> **Records shown**:
○ ○ ○ ○ ○

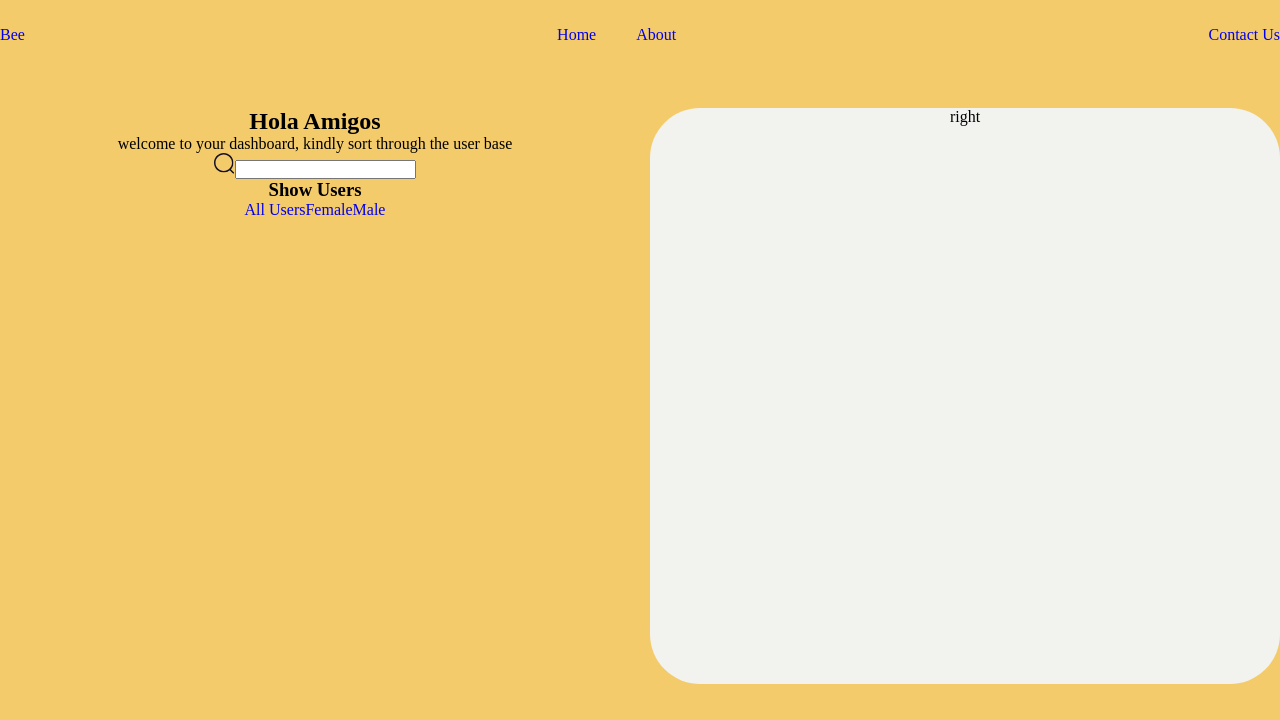
Repository: ble-syn/Random-user-generator-app
Page: /
The author's editor kept a copy of each file at every save. The page is drawn from the files as they stood at one save, then again after the next save.
The browser window is 1280 px wide. The pictures show the whole page.
The project was rebuilt for these pictures with package versions that can differ from the ones it lists, and the page was loaded fresh each time. Also part of the build but not shown: src/pages/About.jsx, src/pages/Policy.jsx, src/pages/Terms.jsx, src/pages/Contact.jsx, src/pages/NotFound.jsx.

Above is the page before, as saved 2022-10-26 00:49:48.

### src/index.css
*{
  margin: 0;
  padding: 0;
  box-sizing: border-box;
}
a {
  text-decoration: none;
}

body {
  background-color: #F4CB6B;
}
.container {
  width: 100%;
  max-width: 1300px;
  margin: 0 auto;

  text-align: center;
}

nav {
  display: flex;
  justify-content: space-between;
  margin: 2% 0 5%;
}
.menu {
  margin: 0 20px;
}

.home-container{
  display: flex;
  justify-content: center;
}
/* LEFT STYLES */
#left {
  flex: 5;
}

#right{
  height: 80vh;
 flex: 5;
  margin-left: 20px;
  background-color: #F2F2EF;
  border-radius: 50px;
}

### src/App.js
import { BrowserRouter as Router, Routes, Route, Navigate} from "react-router-dom";
import Navbar from "./components/Navbar";
import Home from "./pages/Home";
import About from "./pages/About";
import Policy from "./pages/Policy";
import Terms from "./pages/Terms";
import Contact from "./pages/Contact";
import NotFound from "./pages/NotFound";

function App() {
  return (
    <div className="container">
      <Router>
      <Navbar />
        <Routes>
          <Route path="/" element={<Home />} />
          <Route path="/about" element={<About />}>
            <Route path="policy" element={<Policy />} />
            <Route path="terms" element={<Terms />} />
          </Route>
          <Route path="/contact" element={<Contact />} />
          <Route path="/not-found" element={<NotFound />} />
          <Route path="*" element={<Navigate to="/not-found" />} />
        </Routes>
      </Router>

    </div>
  );
}

export default App;

### src/components/Navbar.jsx
import React from "react";
import { Link } from "react-router-dom";

function Navbar() {
    return (
      <nav className="header">
        <div className="logo">
          <Link to="/">Bee</Link>
        </div>


        <div>
            <Link to="/about" className="menu">Home</Link>

            <Link to="/contact" className="menu">About</Link>
        </div>
        <div>
            <Link to="/">Contact Us</Link>
        </div>
      </nav>
    );
  }

export default Navbar;

### src/pages/Home.jsx
import React from "react";
import { Link } from "react-router-dom";
import { ReactComponent as Search } from "../assets/Search.svg"

function Home() {
  return (
    <div className="home-container">
      <div id="left">
        <h2>Hola Amigos</h2>
        <p>welcome to your dashboard, kindly sort through the user base</p>
        <form action="">
          <Search />
          <input type="text" name="" id="" />
        </form>
        <h3>Show Users</h3>
        <div className="nav-btn-cont">
          <Link className="user-link" to="/login">All Users</Link>
          <Link className="user-link" to="/register">Female</Link>
          <Link className="user-link" to="/about">Male</Link>
        </div>
      </div>
      <div id="right">
        right
      </div>
    </div>
  );
}

export default Home;

Loaded but not shown: public/index.html (common file); src/index.js (common file); src/reportWebVitals.js (common file)

After the next save:
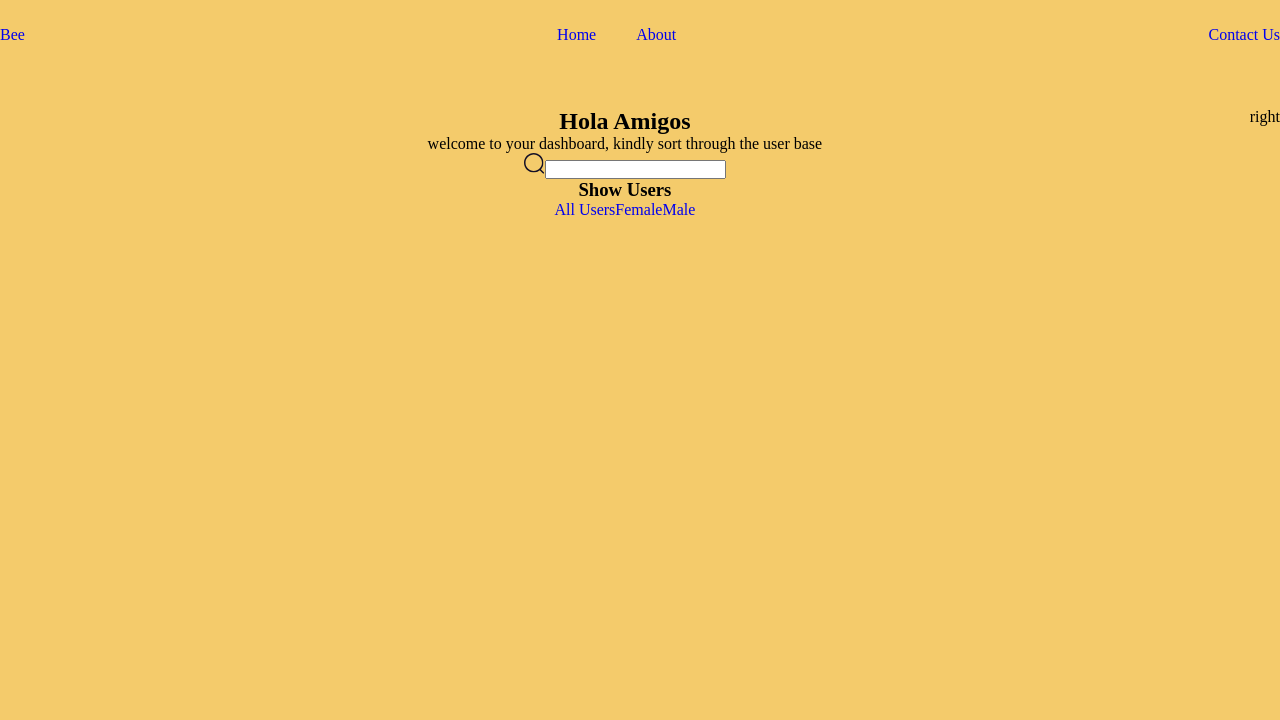
Saved 10 s later.
--- a/src/index.css
+++ b/src/index.css
@@ -35,7 +35,7 @@
 #left {
   flex: 5;
 }
-
+.user-link
 #right{
   height: 80vh;
  flex: 5;

After the save that followed:
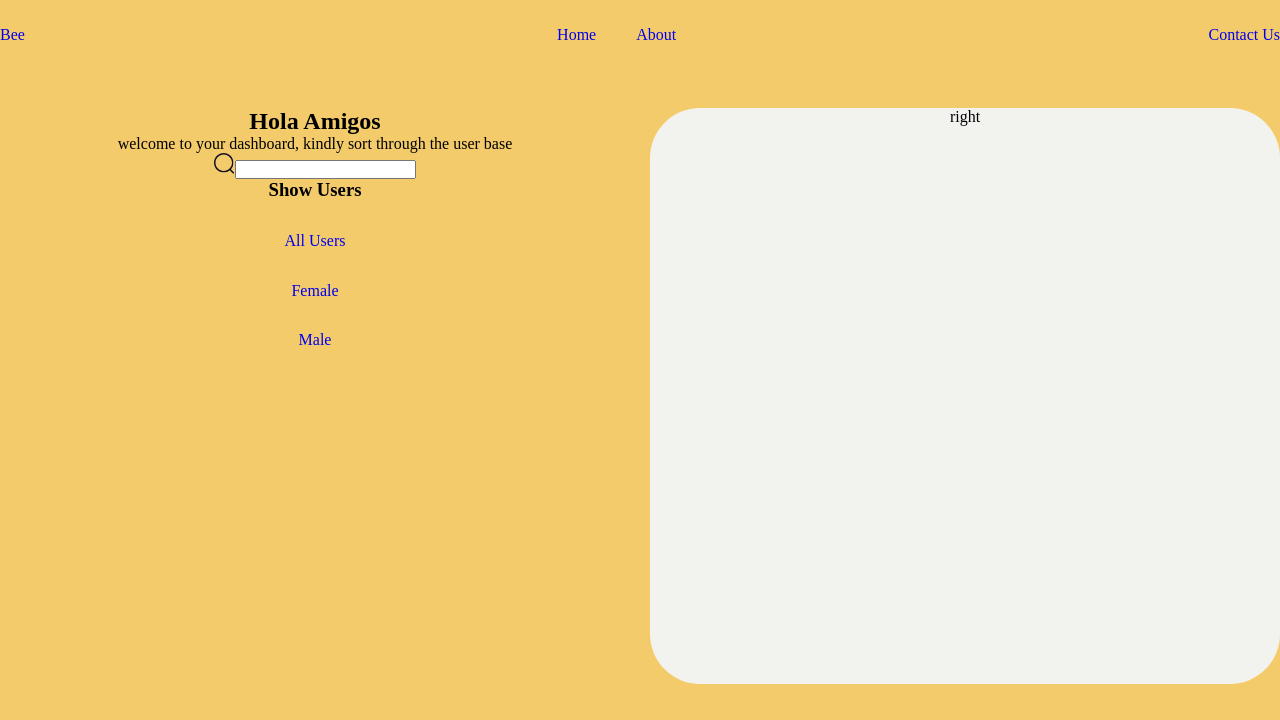
Saved 5 s later.
--- a/src/index.css
+++ b/src/index.css
@@ -35,7 +35,11 @@
 #left {
   flex: 5;
 }
-.user-link
+.user-link{
+  display: flex;
+  justify-content: center;
+  margin: 5% 0;
+}
 #right{
   height: 80vh;
  flex: 5;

○ ○ ○ ○ ○

> **Your goal**:
In the listing, return each line containing the string "container".

> **Output for this task**:
.container {
.home-container{
    <div className="container">
    <div className="home-container">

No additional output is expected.